====== INPUT
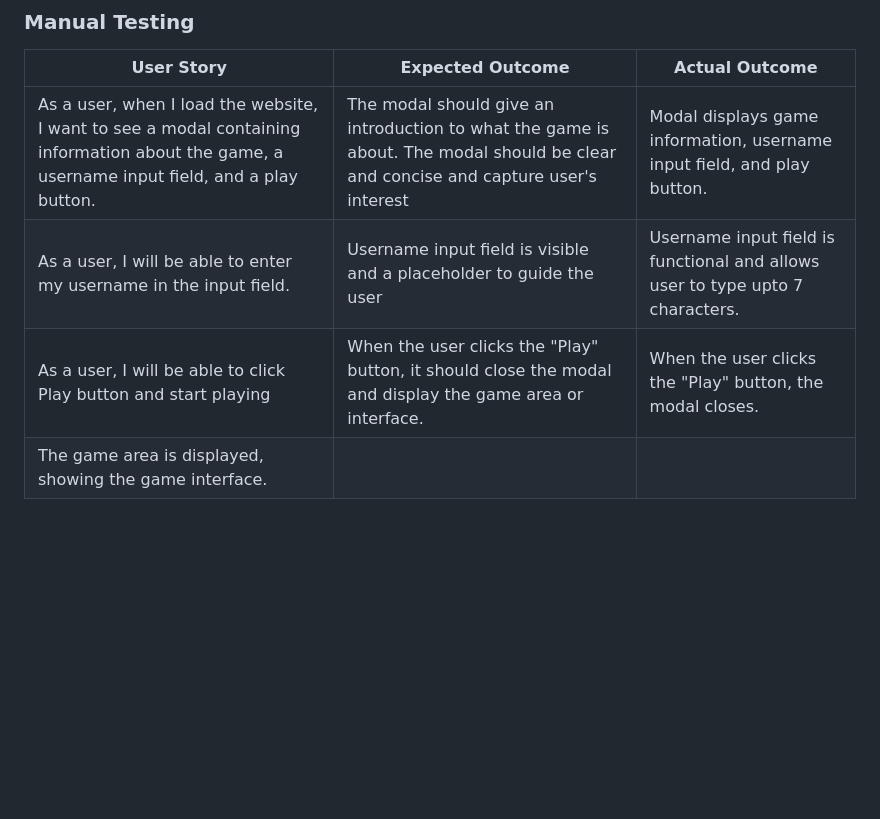
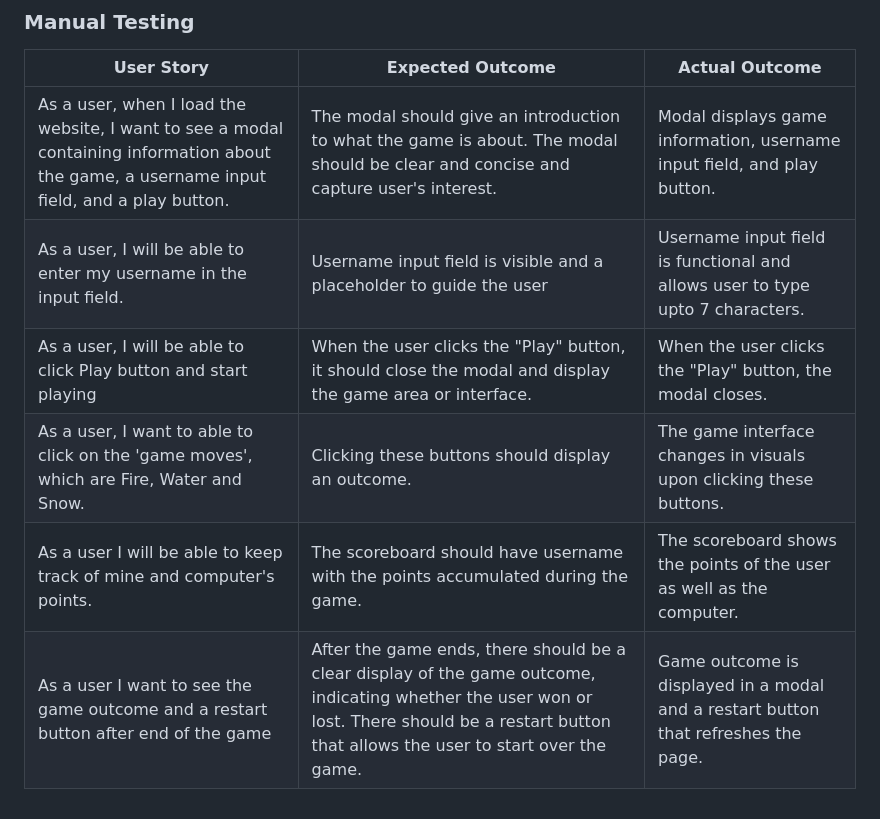
Before and after one commit to sakixchy/element-clash, a Markdown page: README.md, the part around the change. Rendered like a GitHub page; blank space fills up the shorter version.

Commit message:
finish writing the user testing

```diff
--- a/README.md
+++ b/README.md
@@ -156,7 +156,9 @@ ___
 
 | User Story | Expected Outcome | Actual Outcome |
 |------------|-------------|-----------------|
-| As a user, when I load the website, I want to see a modal containing information about the game, a username input field, and a play button. | The modal should give an introduction to what the game is about. The modal should be clear and concise and capture user's interest| Modal displays game information, username input field, and play button. |
+| As a user, when I load the website, I want to see a modal containing information about the game, a username input field, and a play button. | The modal should give an introduction to what the game is about. The modal should be clear and concise and capture user's interest. | Modal displays game information, username input field, and play button. |
 | As a user, I will be able to enter my username in the input field.  | Username input field is visible and a placeholder to guide the user | Username input field is functional and allows user to type upto 7 characters. |
-| As a user, I will be able to click Play button and start playing  | When the user clicks the "Play" button, it should close the modal and display the game area or interface.| When the user clicks the "Play" button, the modal closes.
-The game area is displayed, showing the game interface. |
+| As a user, I will be able to click Play button and start playing  | When the user clicks the "Play" button, it should close the modal and display the game area or interface.| When the user clicks the "Play" button, the modal closes. |
+| As a user, I want to able to click on the 'game moves', which are Fire, Water and Snow. | Clicking these buttons should display an outcome. | The game interface changes in visuals upon clicking these buttons. |
+| As a user I will be able to keep track of mine and computer's points. | The scoreboard should have username with the points accumulated during the game. | The scoreboard shows the points of the user as well as the computer. |
+| As a user I want to see the game outcome and a restart button after end of the game | After the game ends, there should be a clear display of the game outcome, indicating whether the user won or lost. There should be a restart button that allows the user to start over the game. | Game outcome is displayed in a modal and a restart button that refreshes the page. |
```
============
TASK TO CARRY OUT
From the lines above, copy those that contain the word "README".

RESPONSE TO THE TASK
Before and after one commit to sakixchy/element-clash, a Markdown page: README.md, the part around the change. Rendered like a GitHub page; blank space fills up the shorter version.
--- a/README.md
+++ b/README.md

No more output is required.